I had baked rolls for the occasion in Sarah’s kitchen, including Sibella’s recipe from her blog. They turned out ok though not as beautiful as hers, but they were done in when Sarah forgot them in the oven while reheating them. They were sort-of edible cinders. Rene brought kale chips and stuffed mushrooms, and Evan made tacos from the turkey legs along with the usuals, including three kinds of cranberry sauce, as if one is not enough.  A pastry-chef friend, Bill Corbett, sent a spectacular pecan tart.

There was a play about pilgrims performed by the little ones, and then everyone pitched in to leave the restaurant as clean as we found it.

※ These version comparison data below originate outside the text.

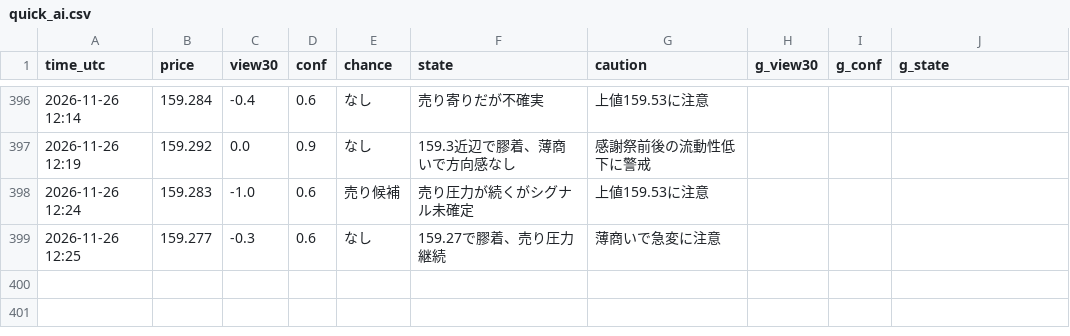
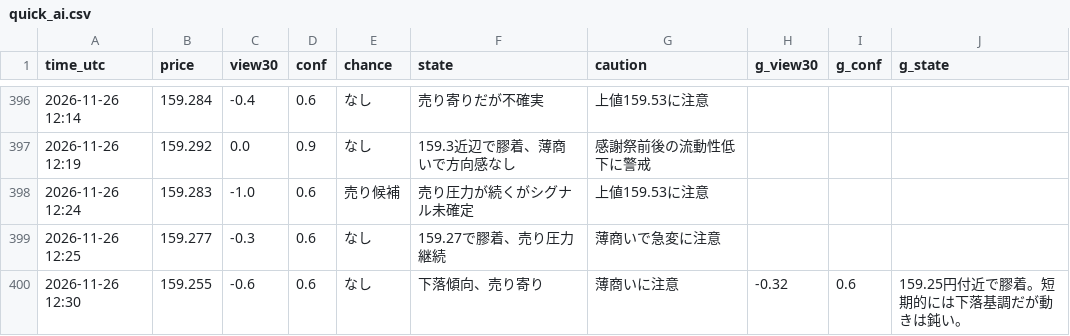
Before and after one commit to ke104-debug/fx-, a CSV file: journal/quick_ai.csv, drawn as a sheet; only a part is shown, gaps mark what is left out; the diff names each change by its address in the sheet, - before the commit and + after, or states it on an @@ line.

```diff
--- a/journal/quick_ai.csv
+++ b/journal/quick_ai.csv
+row 400: 2026-11-26 12:30 | 159.255 | -0.6 | 0.6 | なし | 下落傾向、売り寄り | 薄商いに注意 | -0.32 | 0.6 | 159.25円付近で膠着。短期的には下落基調だが動きは鈍い。
```
Also changed, not shown: journal/gemini_usage.csv.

Apologies for the images. They are shakier than usual, but I had to give you an idea of the cinders and the spread.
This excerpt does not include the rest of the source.